One of the most memorable Santas was “Milt.”  Milt was an appropriate age for Santa (and then some) and didn’t require nearly the padding that Steven did.  He had a doddering manner of speech that included many, many questions for his young visitors.  By the time Milt was done with each child, he had performed a complete interrogation, including their likes and dislikes, school, family, pets, favorite foods, favorite colors, their friends, and even their take on current events, before ever arriving at the crucial question, “What do you want for Christmas?”  This made for a very long line of tots awaiting their spot on the old man’s lap.  He also had an apparent sleep disorder that resulted in him falling asleep in the middle of a sentence, or while awaiting his next supplicant, and he would have to be shaken awake with a snort and a start.  On one occasion this resulted in his false teeth falling out and shocking some poor, unsuspecting youngster.

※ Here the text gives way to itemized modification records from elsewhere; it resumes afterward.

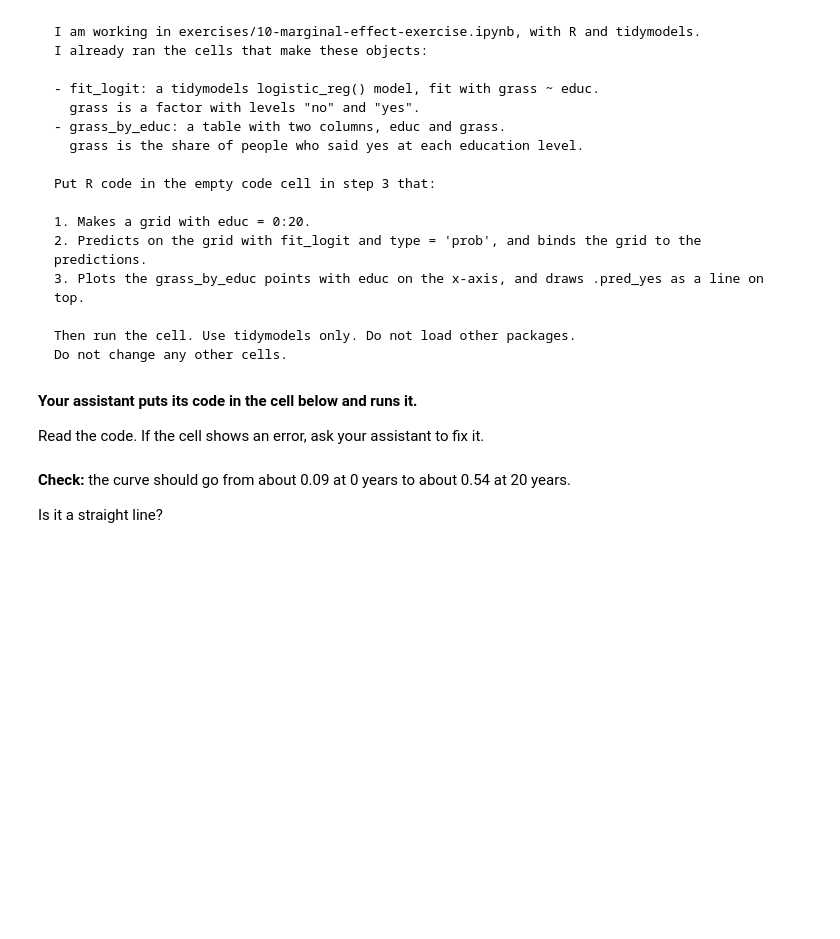
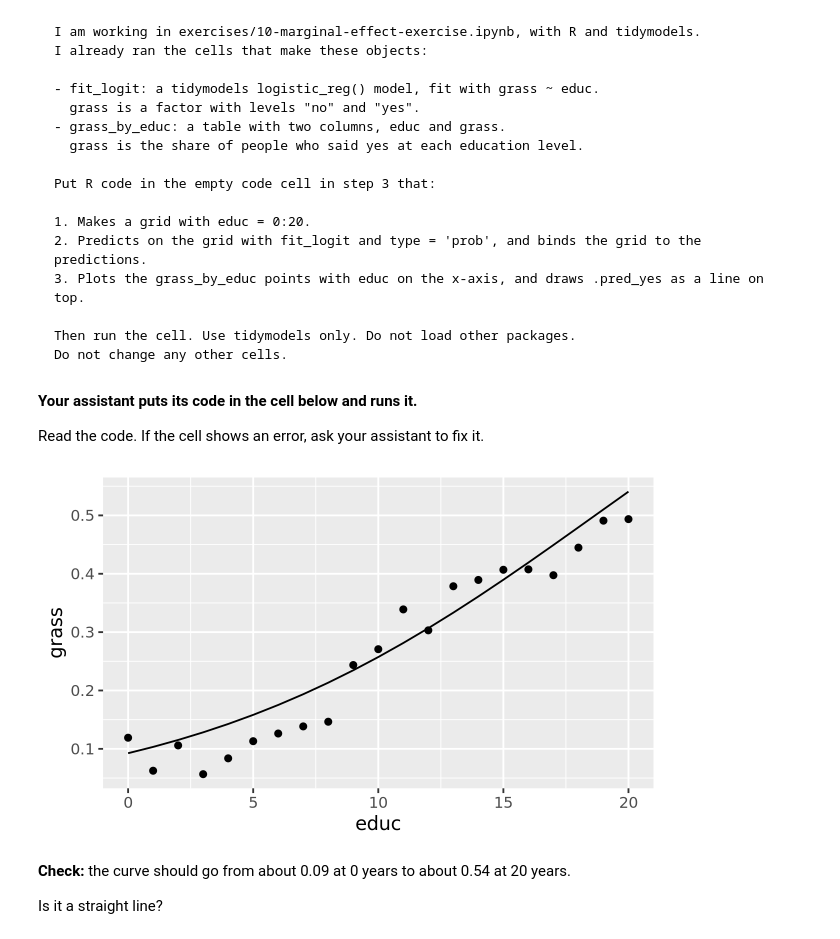
Before and after one commit to Meganallan/codespace, a Jupyter notebook: exercises/10-marginal-effect-exercise.ipynb, the cells around one changed output. Cells and saved outputs as stored; diff of their text form; code cells hidden in the pictures; blank space fills up the shorter version.

```diff
--- a/exercises/10-marginal-effect-exercise.ipynb
+++ b/exercises/10-marginal-effect-exercise.ipynb
@@ -66,8 +66,7 @@ grass_by_educ = gss |> group_by(educ) |> summarize(grass = sum(grass == 'yes') /
 
 </details>
 # %%
-grass_by_educ = gss |> group_by(educ)
-|> summarize(grass = sum(grass == 'yes') / n())
+grass_by_educ = gss |> group_by(educ)|> summarize(grass = sum(grass == 'yes') / n())
 # %% [markdown]
 ## 2. Fit a logistic regression model
 
@@ -127,6 +126,17 @@ Do not change any other cells.
 **Your assistant puts its code in the cell below and runs it.**
 
 Read the code. If the cell shows an error, ask your assistant to fix it.
+# %%
+grid <- tibble(educ = 0:20)
+
+preds <- predict(fit_logit, new_data = grid, type = 'prob') |>
+    bind_cols(grid)
+
+ggplot(grass_by_educ, aes(x = educ, y = grass)) +
+    geom_point() +
+    geom_line(data = preds, aes(y = .pred_yes))
+# %% [output]
+[figure, added]
 # %% [markdown]
 **Check:** the curve should go from about 0.09 at 0 years to about 0.54 at 20 years.
 
```
Also changed, not shown: parts of 1 cell of this notebook.
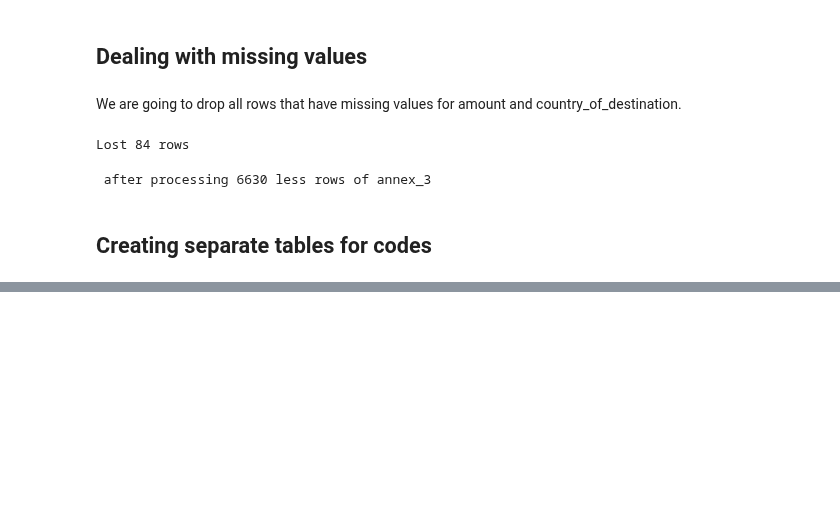
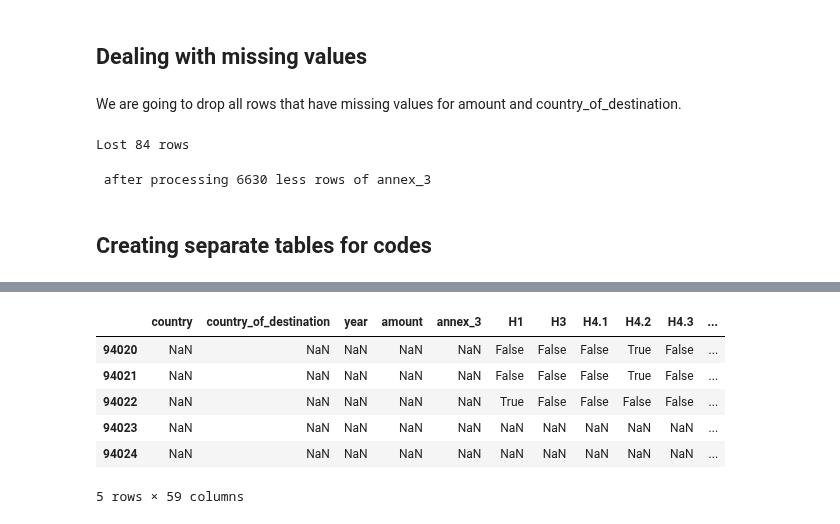
Before and after one commit to jstet/Basel_Convention_Scraper, a Jupyter notebook: data_processing/processing.ipynb, the cells around one changed output, grey strips where cells are left out. Drawn from its saved outputs; the diff is of its cells as text; code cells hidden in the pictures; blank space fills up the shorter version.

```diff
--- a/data_processing/processing.ipynb
+++ b/data_processing/processing.ipynb
@@ -278,6 +366,16 @@ df_bool_r = boolean_df(df[df["annex_4_b"].notna()]["annex_4_b"], unique_items_a_
 # %%
-df = pd.concat([df[["country", "country_of_destination", "year", "amount"]], df_bool_h, df_bool_d, df_bool_r], axis=1)
+df = pd.concat([df[["country", "country_of_destination", "year", "amount", "annex_3"]], df_bool_h, df_bool_d, df_bool_r, df_bool_un], axis=1)
 df.reset_index(drop=True, inplace=True)
-df[df.columns.intersection([*unique_items_a_3, *unique_items_a_4_a, *unique_items_a_4_b])] = df[df.columns.intersection([*unique_items_a_3, *unique_items_a_4_a, *unique_items_a_4_b])].fillna(False)
+df[df.columns.intersection([*unique_items_a_3, *unique_items_a_4_a, *unique_items_a_4_b])] = df[df.columns.intersection([*unique_items_a_3, *unique_items_a_4_a, *unique_items_a_4_b])].fillna(np.nan)
+# %%
+df.tail()
+# %% [output]
+|  | country | country_of_destination | year | amount | annex_3 | H1 | H3 | H4.1 | H4.2 | H4.3 | ... |
+| 94020 | NaN | NaN | NaN | NaN | NaN | False | False | False | True | False | ... |
+| 94021 | NaN | NaN | NaN | NaN | NaN | False | False | False | True | False | ... |
+| 94022 | NaN | NaN | NaN | NaN | NaN | True | False | False | False | False | ... |
+| 94023 | NaN | NaN | NaN | NaN | NaN | NaN | NaN | NaN | NaN | NaN | ... |
+| 94024 | NaN | NaN | NaN | NaN | NaN | NaN | NaN | NaN | NaN | NaN | ... |
+5 rows × 59 columns
 # %%
 df.to_csv("../output/processed/clean.csv")
```
Also changed, not shown: parts of 14 cells of this notebook.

Then there was “Jerry”.  Jerry had been a Santa for over a decade, and was a “pro” – and he made sure everyone knew it.  He had an authentic long, white beard, a “round little belly” and a special pair of gold, wire-rimmed glasses that he wore during his role.  He also had his own suit, disdaining those that were provided for the job.  He had a lot of advice for the other Santas which was the cause of much strife in the Santa’s Village break room.  I guess most Santas don’t like being told that they need a breath mint before visiting with the children.  And they especially didn’t like it when Jerry would approach them in the dressing room and assist them with adjusting their costumes without being asked.  Jerry seemed to think that anyone who had to strap on a belly pad and a silky white beard was a poser.  He also took his role to heart when it came to imposing his will on the elves, insisting that we perform menial tasks for him in front of the crowd.  One favorite of his was to tell us to “give these boots a shine” while pointing at his feet as he greeted the crowd and was about to enter his little Santa hut.  We were expected to rush forward with clean white cloths and kneel at his feet, buffing his “professional” Santa boots.  He also had a habit of giving the elves nicknames throughout the day.  Many of these seemed to be modeled on the names of the “Seven Dwarves”, which was bad enough.  But when he called me “Tinkles” one day I had to ask him to stop.

Elves endure grueling, long shifts, dealing with people at their best and at their worst. They handle the same questions over and over with a smile and happy tone day after day. Elves are the unsung heroes of Santa’s Village, making sure everyone gets their turn and doing everything possible to get a decent photo for the family album at a moment of total stimulus overload for the kids they’re photographing.

Here are a few additional observations from my time as an elf:

  • A lot of adults come to see Santa, most just to get a picture but some seem to really be enthralled with the experience.
  • Too many candy canes can make you sick. (Don’t try this at home.  Trust me.)
  • Only about one in twenty kids under five cry and scream in Santa’s lap, but many others stare at him in mute silence and absolute terror for the duration of their stay.
  • Don’t try to give a kid a broken candy cane. This is, without a doubt, the worst mistake you can make.
  • No matter how long the wait is in line, it’s too long. By the time the kids get to Santa many of them are close to a meltdown, whether they wait five minutes or two hours.
  • Fake snow is a nuisance. It gets in your hair, your shoes, your bra, and many other places you don’t want it.

If you visit Santa this year, make sure to give the elves a pat on the back, too.  Santa may be the star of the show, but without us elves he’s just be a fat old man holding strangers’ kids in his lap; most people go to jail for that, you know.